What you should do: Every entry should be returned unchanged, with the pictures omitted.

++++

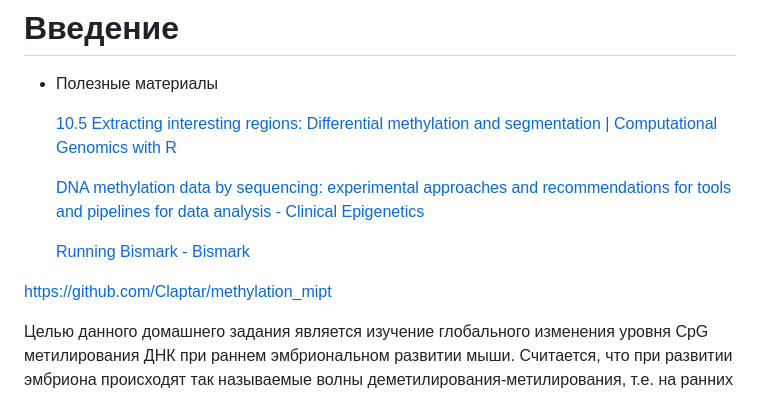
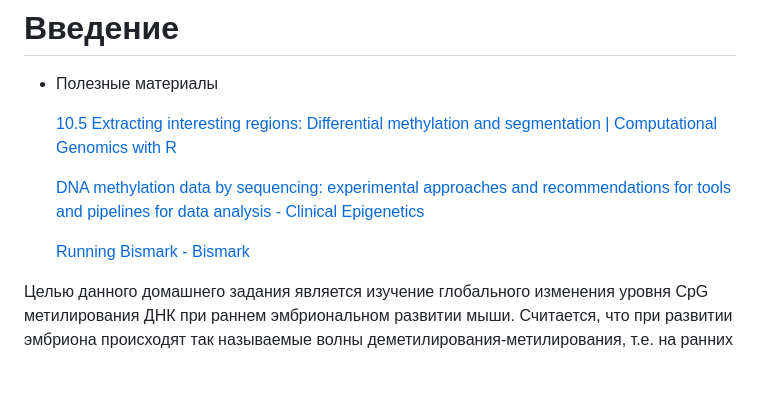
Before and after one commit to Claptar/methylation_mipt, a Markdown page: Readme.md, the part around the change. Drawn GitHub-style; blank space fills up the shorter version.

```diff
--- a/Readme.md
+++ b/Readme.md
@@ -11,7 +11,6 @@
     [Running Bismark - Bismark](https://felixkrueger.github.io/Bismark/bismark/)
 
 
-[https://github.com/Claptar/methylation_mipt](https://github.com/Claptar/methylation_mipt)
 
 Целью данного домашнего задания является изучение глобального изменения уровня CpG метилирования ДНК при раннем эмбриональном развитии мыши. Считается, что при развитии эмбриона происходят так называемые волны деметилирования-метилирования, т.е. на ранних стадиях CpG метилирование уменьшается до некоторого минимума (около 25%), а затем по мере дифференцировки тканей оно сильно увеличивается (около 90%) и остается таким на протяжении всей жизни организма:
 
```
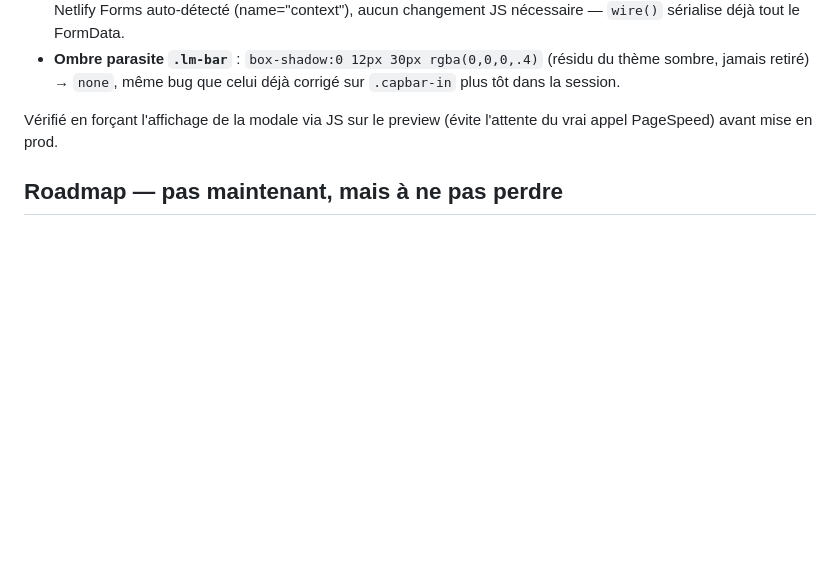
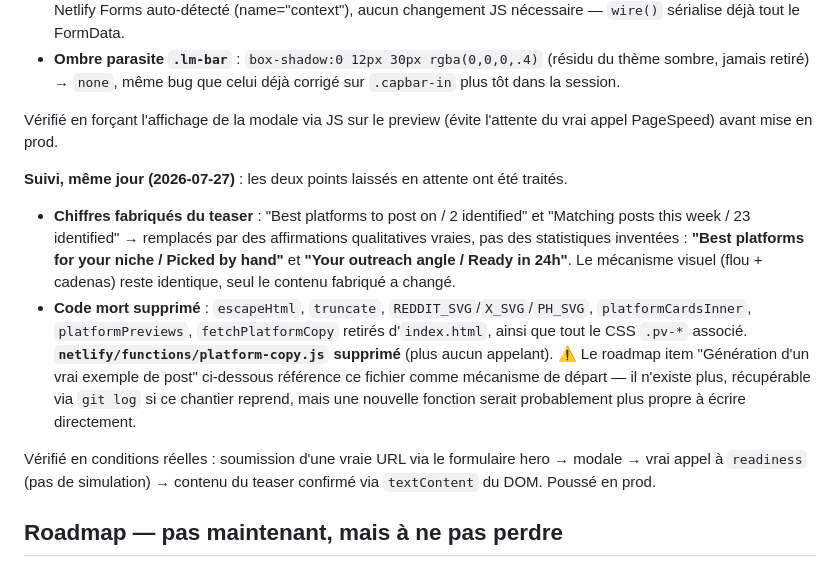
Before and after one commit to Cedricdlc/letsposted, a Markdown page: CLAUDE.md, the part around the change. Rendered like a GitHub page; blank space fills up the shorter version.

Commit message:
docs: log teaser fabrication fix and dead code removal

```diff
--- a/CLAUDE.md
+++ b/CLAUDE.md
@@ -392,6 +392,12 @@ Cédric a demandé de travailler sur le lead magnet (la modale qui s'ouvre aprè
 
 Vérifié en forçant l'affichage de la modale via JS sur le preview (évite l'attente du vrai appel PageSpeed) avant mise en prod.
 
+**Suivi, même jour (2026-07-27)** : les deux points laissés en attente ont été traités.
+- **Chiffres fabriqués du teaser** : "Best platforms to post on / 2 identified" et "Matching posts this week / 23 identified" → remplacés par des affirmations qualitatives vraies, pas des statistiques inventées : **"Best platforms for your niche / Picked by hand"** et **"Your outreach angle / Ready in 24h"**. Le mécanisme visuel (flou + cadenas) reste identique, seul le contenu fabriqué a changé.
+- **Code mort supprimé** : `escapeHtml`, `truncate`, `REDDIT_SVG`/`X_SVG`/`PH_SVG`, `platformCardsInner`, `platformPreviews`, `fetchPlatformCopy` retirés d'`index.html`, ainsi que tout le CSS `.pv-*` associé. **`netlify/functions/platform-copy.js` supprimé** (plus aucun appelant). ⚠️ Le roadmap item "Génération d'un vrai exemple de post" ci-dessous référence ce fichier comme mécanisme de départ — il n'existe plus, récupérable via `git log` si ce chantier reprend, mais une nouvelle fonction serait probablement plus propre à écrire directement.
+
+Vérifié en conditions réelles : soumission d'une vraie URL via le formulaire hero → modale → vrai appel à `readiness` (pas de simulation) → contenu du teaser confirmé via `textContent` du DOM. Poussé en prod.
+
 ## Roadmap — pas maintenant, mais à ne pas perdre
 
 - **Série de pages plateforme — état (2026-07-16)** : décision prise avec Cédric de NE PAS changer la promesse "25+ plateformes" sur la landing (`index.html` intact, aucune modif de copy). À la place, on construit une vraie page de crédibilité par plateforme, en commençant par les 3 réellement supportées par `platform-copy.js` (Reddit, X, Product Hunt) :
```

++++

Reply to the exercise:
Before and after one commit to Claptar/methylation_mipt, a Markdown page: Readme.md, the part around the change. Drawn GitHub-style; blank space fills up the shorter version.

```diff
--- a/Readme.md
+++ b/Readme.md
@@ -11,7 +11,6 @@
     [Running Bismark - Bismark](https://felixkrueger.github.io/Bismark/bismark/)
 
 
-[https://github.com/Claptar/methylation_mipt](https://github.com/Claptar/methylation_mipt)
 
 Целью данного домашнего задания является изучение глобального изменения уровня CpG метилирования ДНК при раннем эмбриональном развитии мыши. Считается, что при развитии эмбриона происходят так называемые волны деметилирования-метилирования, т.е. на ранних стадиях CpG метилирование уменьшается до некоторого минимума (около 25%), а затем по мере дифференцировки тканей оно сильно увеличивается (около 90%) и остается таким на протяжении всей жизни организма:
 
```
Before and after one commit to Cedricdlc/letsposted, a Markdown page: CLAUDE.md, the part around the change. Rendered like a GitHub page; blank space fills up the shorter version.

Commit message:
docs: log teaser fabrication fix and dead code removal

```diff
--- a/CLAUDE.md
+++ b/CLAUDE.md
@@ -392,6 +392,12 @@ Cédric a demandé de travailler sur le lead magnet (la modale qui s'ouvre aprè
 
 Vérifié en forçant l'affichage de la modale via JS sur le preview (évite l'attente du vrai appel PageSpeed) avant mise en prod.
 
+**Suivi, même jour (2026-07-27)** : les deux points laissés en attente ont été traités.
+- **Chiffres fabriqués du teaser** : "Best platforms to post on / 2 identified" et "Matching posts this week / 23 identified" → remplacés par des affirmations qualitatives vraies, pas des statistiques inventées : **"Best platforms for your niche / Picked by hand"** et **"Your outreach angle / Ready in 24h"**. Le mécanisme visuel (flou + cadenas) reste identique, seul le contenu fabriqué a changé.
+- **Code mort supprimé** : `escapeHtml`, `truncate`, `REDDIT_SVG`/`X_SVG`/`PH_SVG`, `platformCardsInner`, `platformPreviews`, `fetchPlatformCopy` retirés d'`index.html`, ainsi que tout le CSS `.pv-*` associé. **`netlify/functions/platform-copy.js` supprimé** (plus aucun appelant). ⚠️ Le roadmap item "Génération d'un vrai exemple de post" ci-dessous référence ce fichier comme mécanisme de départ — il n'existe plus, récupérable via `git log` si ce chantier reprend, mais une nouvelle fonction serait probablement plus propre à écrire directement.
+
+Vérifié en conditions réelles : soumission d'une vraie URL via le formulaire hero → modale → vrai appel à `readiness` (pas de simulation) → contenu du teaser confirmé via `textContent` du DOM. Poussé en prod.
+
 ## Roadmap — pas maintenant, mais à ne pas perdre
 
 - **Série de pages plateforme — état (2026-07-16)** : décision prise avec Cédric de NE PAS changer la promesse "25+ plateformes" sur la landing (`index.html` intact, aucune modif de copy). À la place, on construit une vraie page de crédibilité par plateforme, en commençant par les 3 réellement supportées par `platform-copy.js` (Reddit, X, Product Hunt) :
```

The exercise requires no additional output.